At first, this seemed potentially relevant to 19th-century map users who might need to identify a water source while traveling or for firefighting. This led us to consider the intended use of the map, which was for general reference about residents, businesses, and property ownership, rather than to serve as a navigational aid. Ultimately, we thought it unlikely that a pump or pond would be included for a map with this purpose.
Guess #3—Plantation: a farm worked by enslaved laborers
The practice of slavery was widespread in Montgomery County prior to its abolition in 1864, and our research for the recent Street and Park Facilities Naming Review Project identified many slaveholders across the county. We looked at instances of the “P” near known slaveholders, but the connection wasn’t consistent. “P” also appears frequently in town settings next to non-agricultural properties, which may have housed enslaved people prior to 1864 but were not likely to be called “plantations.”
*BEST GUESS*—Property: a property owned but not occupied by the named individual – a farm, store, house, etc. that is occupied by a tenant or which serves as a secondary residence

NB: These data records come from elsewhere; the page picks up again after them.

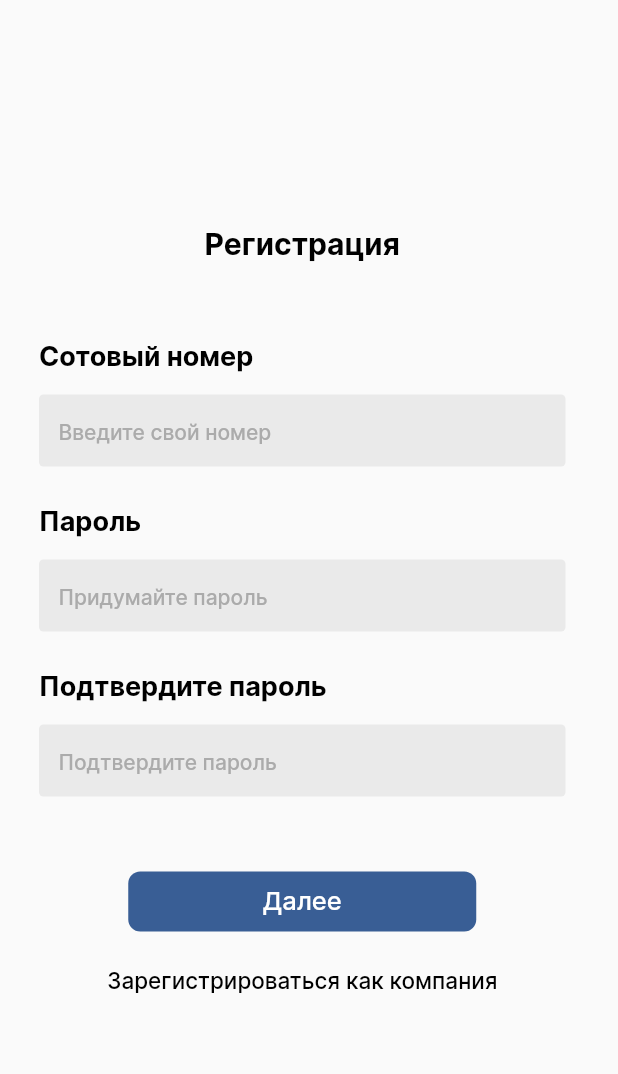
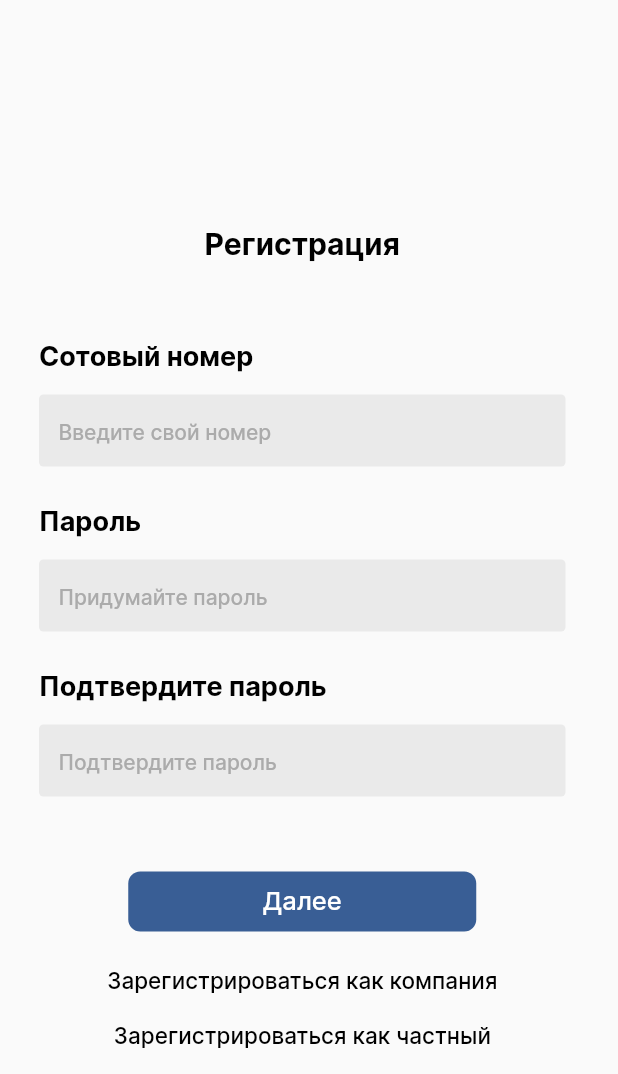
Before and after one commit to AKR4log/eralogistic, a Flutter app: the screen it shows after launch, after a tap on "Регистрация", on a phone screen of 412 x 824 dp, the part 162-1236 px from its top. Run offline on Flutter 3.47's test engine with Material 2 defaults, Android fonts, the phone set to English and light mode, and no system bars; our stand-ins replace firebase_auth, firebase_core, firebase_messaging, flutter_local_notifications, flutter_multi_formatter, flutter_svg and 2 more; missing offline and left inert: firebase_auth_web, firebase_core_web, firebase_messaging_web, pin_view, shared_preferences_web; accounts and stored records are empty; network calls fail.

Commit message:
upd code

```diff
--- a/lib/ui/connect/register.dart
+++ b/lib/ui/connect/register.dart
@@ -68,11 +68,7 @@ class _RegisterPageState extends State<RegisterPage> {
                                 controller: controllerPhone,
                                 keyboardType: TextInputType.phone,
                                 inputFormatters: [
-                                  PhoneInputFormatter(
-                                    onCountrySelected:
-                                        (PhoneCountryData countryData) {},
-                                    allowEndlessPhone: false,
-                                  )
+                                  MaskedInputFormatter('(###)###-##-##')
                                 ],
                                 decoration: const InputDecoration(
                                     contentPadding: EdgeInsets.zero,
@@ -110,6 +106,8 @@ class _RegisterPageState extends State<RegisterPage> {
                             child: TextField(
                                 controller: controllerPassword,
                                 keyboardType: TextInputType.text,
+                                obscureText: true,
+                                obscuringCharacter: "*",
                                 decoration: const InputDecoration(
                                     hintText: 'Придумайте пароль',
                                     border: InputBorder.none,
@@ -145,6 +143,8 @@ class _RegisterPageState extends State<RegisterPage> {
                             child: TextField(
                                 controller: controllerConfirmPassword,
                                 keyboardType: TextInputType.text,
+                                obscureText: true,
+                                obscuringCharacter: "*",
                                 decoration: const InputDecoration(
                                     hintText: 'Подтвердите пароль',
                                     border: InputBorder.none,
@@ -223,6 +223,19 @@ class _RegisterPageState extends State<RegisterPage> {
                                         ),
                                         onPressed: () => Navigator.pushNamed(
                                             context, "/RegisterTransport"))),
+                                SizedBox(
+                                    height: 40,
+                                    child: TextButton(
+                                        child: const Text(
+                                          'Зарегистрироваться как частный перевозчик',
+                                          textAlign: TextAlign.center,
+                                          style: TextStyle(
+                                              fontWeight: FontWeight.w500,
+                                              fontSize: 15,
+                                              color: Colors.black),
+                                        ),
+                                        onPressed: () => Navigator.pushNamed(
+                                            context, "/RegisterPrivate"))),
                               ],
                             ),
                           ),
```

We found this to be the most promising suggestion and tracked one instance to see if it would bear out. On the published map, a property near the center of Poolesville is labeled as “Store F.S. Poole’s P.” Immediately next door is “F.S. Poole’s Res.” This supports the idea that the store was Poole’s property but not his residence. In fact, the store is labeled differently in Rhodes’ field notes as “Norris St[ore].” The 1870 Census reflects John T. Norris, merchant, adjacent to F.S. Poole, farmer. And the 1879 G.M. Hopkins Atlas again labels this the “John T. Norris Store.” However, the property seems to have remained in F.S. Poole’s family and never been in Norris’ ownership: Poole’s daughter, Frances, sold this land in 1896. She inherited the land from her father, who died in 1888.
Looking at the detailed insets for town centers proved fruitful because of the mix of commercial and residential property, but rural examples likely exist as well. There are several instances where two names are listed for a single property, one with a “P” and the other a “T” – following this theory, this likely means a tenant. Perhaps these are the tenants who paid for their names to appear.
Further archival research would strengthen the evidence for this theory, especially if other properties can be shown to have an owner/tenant relationship. For now, this strikes us as the most promising explanation, and it will be our working theory as we continue to do property research. Let us know what you think in the comments below!
About the author
Kacy Rohn is a Historic Preservation Specialist at the Montgomery County Planning Department, part of the Maryland-National Capital Park and Planning Commission (M-NCPPC). Kacy conducts research and designation projects and leads historic preservation outreach and education programs. She completed a dual master’s program in Community Planning and Historic Preservation at the University of Maryland, College Park in 2017.